Federal employees comprise approximately 40 percent of WMATA’s peak hour ridership, and during the current shutdown, many government employees continue to carry out their duties and rely on WMATA to do so. WMATA also serves a unique national security role, providing transportation for federal employees traveling to and from the Pentagon and Department of Homeland Security and ensuring continuity of federal operations during an emergency. Thus, it is critical that WMATA systems and services continue to serve riders in the nation’s capital.
To understand how WMATA and its transit systems have been affected by the government shutdown and to prevent the negative impacts displayed during the 2013 shutdown, please provide us with the following information by January 15, 2019:

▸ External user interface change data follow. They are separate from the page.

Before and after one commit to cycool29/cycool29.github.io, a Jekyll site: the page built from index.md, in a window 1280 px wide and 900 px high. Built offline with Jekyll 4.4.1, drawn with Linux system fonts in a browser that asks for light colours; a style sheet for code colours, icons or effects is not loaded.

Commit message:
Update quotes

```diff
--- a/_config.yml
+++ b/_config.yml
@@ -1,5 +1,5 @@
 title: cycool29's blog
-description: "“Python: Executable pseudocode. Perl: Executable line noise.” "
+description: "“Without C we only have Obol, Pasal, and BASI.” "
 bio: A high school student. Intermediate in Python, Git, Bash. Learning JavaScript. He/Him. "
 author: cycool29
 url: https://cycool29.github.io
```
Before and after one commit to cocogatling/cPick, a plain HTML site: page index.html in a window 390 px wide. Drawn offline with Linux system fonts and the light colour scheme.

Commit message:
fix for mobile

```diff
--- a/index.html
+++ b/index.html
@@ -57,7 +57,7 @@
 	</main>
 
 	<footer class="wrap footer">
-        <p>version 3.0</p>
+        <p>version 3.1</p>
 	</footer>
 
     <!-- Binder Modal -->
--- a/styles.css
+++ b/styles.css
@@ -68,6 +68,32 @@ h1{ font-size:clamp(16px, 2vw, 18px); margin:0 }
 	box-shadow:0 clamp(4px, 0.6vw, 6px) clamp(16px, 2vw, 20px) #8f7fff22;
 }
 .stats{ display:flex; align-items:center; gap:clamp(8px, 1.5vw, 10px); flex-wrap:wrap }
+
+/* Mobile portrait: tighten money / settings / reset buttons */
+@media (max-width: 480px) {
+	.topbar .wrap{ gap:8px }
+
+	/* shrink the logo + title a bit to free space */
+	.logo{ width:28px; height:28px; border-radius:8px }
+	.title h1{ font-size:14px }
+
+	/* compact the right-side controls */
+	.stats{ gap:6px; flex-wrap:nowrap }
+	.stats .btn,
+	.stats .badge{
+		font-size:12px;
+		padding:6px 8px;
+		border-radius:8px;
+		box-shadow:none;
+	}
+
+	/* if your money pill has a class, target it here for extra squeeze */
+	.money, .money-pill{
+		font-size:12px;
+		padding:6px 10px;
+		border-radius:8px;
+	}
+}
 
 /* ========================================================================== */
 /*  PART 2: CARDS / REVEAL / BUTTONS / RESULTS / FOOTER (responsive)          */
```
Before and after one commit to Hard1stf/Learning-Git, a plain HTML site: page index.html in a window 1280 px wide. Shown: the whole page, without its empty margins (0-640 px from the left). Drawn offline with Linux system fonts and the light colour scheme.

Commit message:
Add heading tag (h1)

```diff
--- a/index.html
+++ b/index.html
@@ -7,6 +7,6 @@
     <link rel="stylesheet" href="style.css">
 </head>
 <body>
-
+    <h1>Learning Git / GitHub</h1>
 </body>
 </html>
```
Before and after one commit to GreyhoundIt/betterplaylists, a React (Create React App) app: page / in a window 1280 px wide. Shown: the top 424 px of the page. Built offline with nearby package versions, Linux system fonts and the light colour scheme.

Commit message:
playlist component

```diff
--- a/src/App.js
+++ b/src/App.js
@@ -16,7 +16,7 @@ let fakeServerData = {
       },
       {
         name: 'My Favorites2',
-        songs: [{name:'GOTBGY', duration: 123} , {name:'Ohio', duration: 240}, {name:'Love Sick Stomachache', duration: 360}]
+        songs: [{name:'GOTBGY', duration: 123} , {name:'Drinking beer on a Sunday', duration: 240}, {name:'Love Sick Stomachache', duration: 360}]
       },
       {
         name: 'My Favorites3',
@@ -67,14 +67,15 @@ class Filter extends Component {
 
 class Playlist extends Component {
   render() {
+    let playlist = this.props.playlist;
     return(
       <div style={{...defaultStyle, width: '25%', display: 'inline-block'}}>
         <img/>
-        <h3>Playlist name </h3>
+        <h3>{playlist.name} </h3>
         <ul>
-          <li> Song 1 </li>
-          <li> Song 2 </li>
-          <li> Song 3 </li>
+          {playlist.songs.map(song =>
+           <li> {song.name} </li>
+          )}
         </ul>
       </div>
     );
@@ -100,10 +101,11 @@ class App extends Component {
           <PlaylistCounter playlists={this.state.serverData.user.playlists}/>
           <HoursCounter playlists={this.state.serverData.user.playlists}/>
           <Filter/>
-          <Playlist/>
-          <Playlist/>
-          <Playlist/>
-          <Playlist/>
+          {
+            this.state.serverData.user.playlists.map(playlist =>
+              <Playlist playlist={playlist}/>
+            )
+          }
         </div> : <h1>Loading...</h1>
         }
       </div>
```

- Data on changes in ridership, both rail and bus operations, during the government shutdown. Has there been a decline in ridership from the same period in prior years, or from the period immediately preceding the shutdown?
- Assuming there has been a decline in ridership during the shutdown, can you provide information on how that decline will affect WMATA’s financial situation, both in the short-term and the long-term? For example, what is the current (or estimated) loss in revenue? What would be the estimated revenue losses if the shutdown lasts a full month, or if it lasts two months? What other financial, safety or operational impacts would result from a prolonged and substantial decline in ridership brought on by the government shutdown?
- Given that WMATA receives federal funding to help run its transportation network, can you detail any lapses in funding that have occurred due to the U.S. Department of Transportation and Federal Transit Administration being shut down? Can you provide information on what funding may be at risk if the shutdown continues for a full month or even two? What contingency plans does WMATA have in place to address a lapse in expected funding?
- Please confirm if any planned infrastructure and capital improvement projects have been stalled or halted during the shutdown. What are the expected effects of the delay in starting and finishing these projects?
- It has recently been reported that Moody’s believes a prolonged shutdown could negatively impact the credit ratings of the nation’s public transit systems, noting that the shutdown has already “interrupted an important source of operating, capital and debt-service funding.” These interruptions, in turn, could lead to higher debt service costs and delays in numerous capital improvement projects. Can you provide information on how WMATA’s credit rating could be impacted if the government shutdown continues for a prolonged period of time? What effects would a credit downgrade have on WMATA’s overall financial position, capital construction plans and operational capacity?
Please trust that all four of us are doing everything we can to support the federal workforce, re-open the government, and get back to working towards improving the lives of all Americans. We ask for answers to the above questions as soon as possible so that we better understand the impacts of the shutdown on the vital transportation networks that serve our constituents, and so we can continue to highlight all of the numerous reasons that the federal government should be re-opened.